© Baz Ratner
Negotiations between the US and Israel over a new military aid package have hit a snag: While Israel demands dedicated missile defense funding, Washington insists US defense contractors should benefit more from the deal, according to leaks from officials.

The current aid package amounts to $30 billion, and is set to expire in 2018. Israel is asking for almost $10 billion more from the new arrangement. Washington is offering a smaller increase, while insisting that the greater share of the aid – and eventually all of it – be spent on purchases from US defense contractors rather than domestically, Reuters reported, citing several US and Israeli officials speaking on condition of anonymity.

Part of the increase requested by Israel would be ensuring a dedicated stream of funding for the missile defense systems, currently funded by ad-hoc resolutions of the US Congress, separately from the military aid package. Israel is asking for at least $3.7 billion a year under the new memorandum of understanding (MOU), officials told Reuters.

Last month, the White House said that its proposal was the “largest single pledge of military assistance to any country in US history,” without specifying an amount. According to officials that spoke to Reuters, the US counter-offer has been between $3.5 and $3.7 billion per year, but it was not clear whether this included any money for missile defense. Washington reportedly offered $4.5 billion a year in July 2015, following the nuclear deal with Iran that Israel remains opposed to.

However, US President Barack Obama wants to ensure that more of the aid is spent on US-made weapons, according to officials who spoke to Reuters. The current arrangement allows Israel to spend 26.3 percent of the aid on its own defense industry, amounting to some $800 million a year.

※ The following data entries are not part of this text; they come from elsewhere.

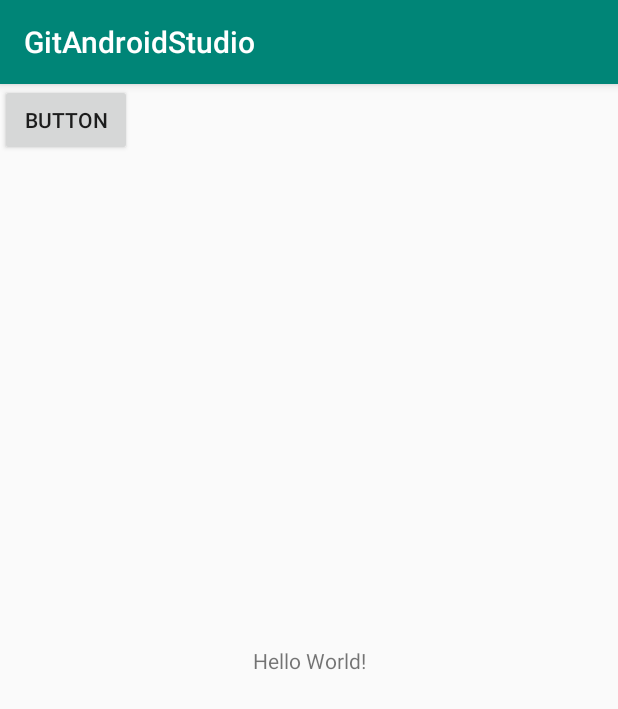
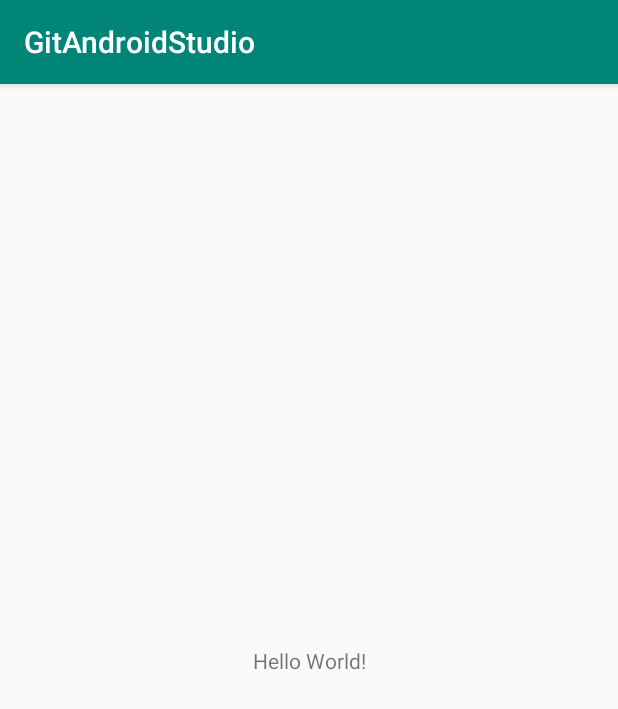
Before and after one commit to klintwales/InstagramClone, an Android app: the screen it shows after launch (MainActivity), on a phone screen of 412 x 824 dp. Shown: the top 709 px of the screen. Run offline under Robolectric (Android 15) with nearby library versions, the phone set to English and light mode, and no system bars.

Commit message:
Initial Commit

```diff
--- a/GitAndroidStudio/app/src/main/res/layout/activity_main.xml
+++ b/GitAndroidStudio/app/src/main/res/layout/activity_main.xml
@@ -15,12 +15,4 @@
         app:layout_constraintRight_toRightOf="parent"
         app:layout_constraintTop_toTopOf="parent" />
 
-    <Button
-        android:id="@+id/button"
-        android:layout_width="wrap_content"
-        android:layout_height="wrap_content"
-        android:text="Button"
-        tools:layout_editor_absoluteX="161dp"
-        tools:layout_editor_absoluteY="398dp" />
-
 </androidx.constraintlayout.widget.ConstraintLayout>
```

Washington wants to gradually phase out that provision, so that by the end of the 10-year term all of the funds would go to US defense contractors instead.

The Israeli defense industry actually manufactures and sells several advanced systems to the US, such as the Litening precision targeting system and technology used in the Joint Helmet-Mounted Display system for F-22 fighter pilots, according to Wired. Israel’s cozy relationship with the Pentagon also means the country will be the only buyer of the F-35 Lightning II jet allowed to modify the pricey, next-generation fighters and service them locally, the magazine reported.

In official statements to Reuters, both the US and Israel have said only that the talks were ongoing and refused to offer any details. The agency’s revelations come as Israel celebrates Independence Day (Yom Ha’atzmaut).

Meanwhile, Israeli media report that the Republican presidential candidate Donald Trump is expected to visit the country after locking up the nomination at the party convention in July. Trump campaign officials have shrugged off the rumors.  

Though the billionaire businessman has pledged his friendship and support to Israel, one of Trump’s top foreign policy advisers, Jeff Sessions of Alabama, was among the 17 Senators that did not sign last month’s letter urging the White House to increase military aid to the Jewish state.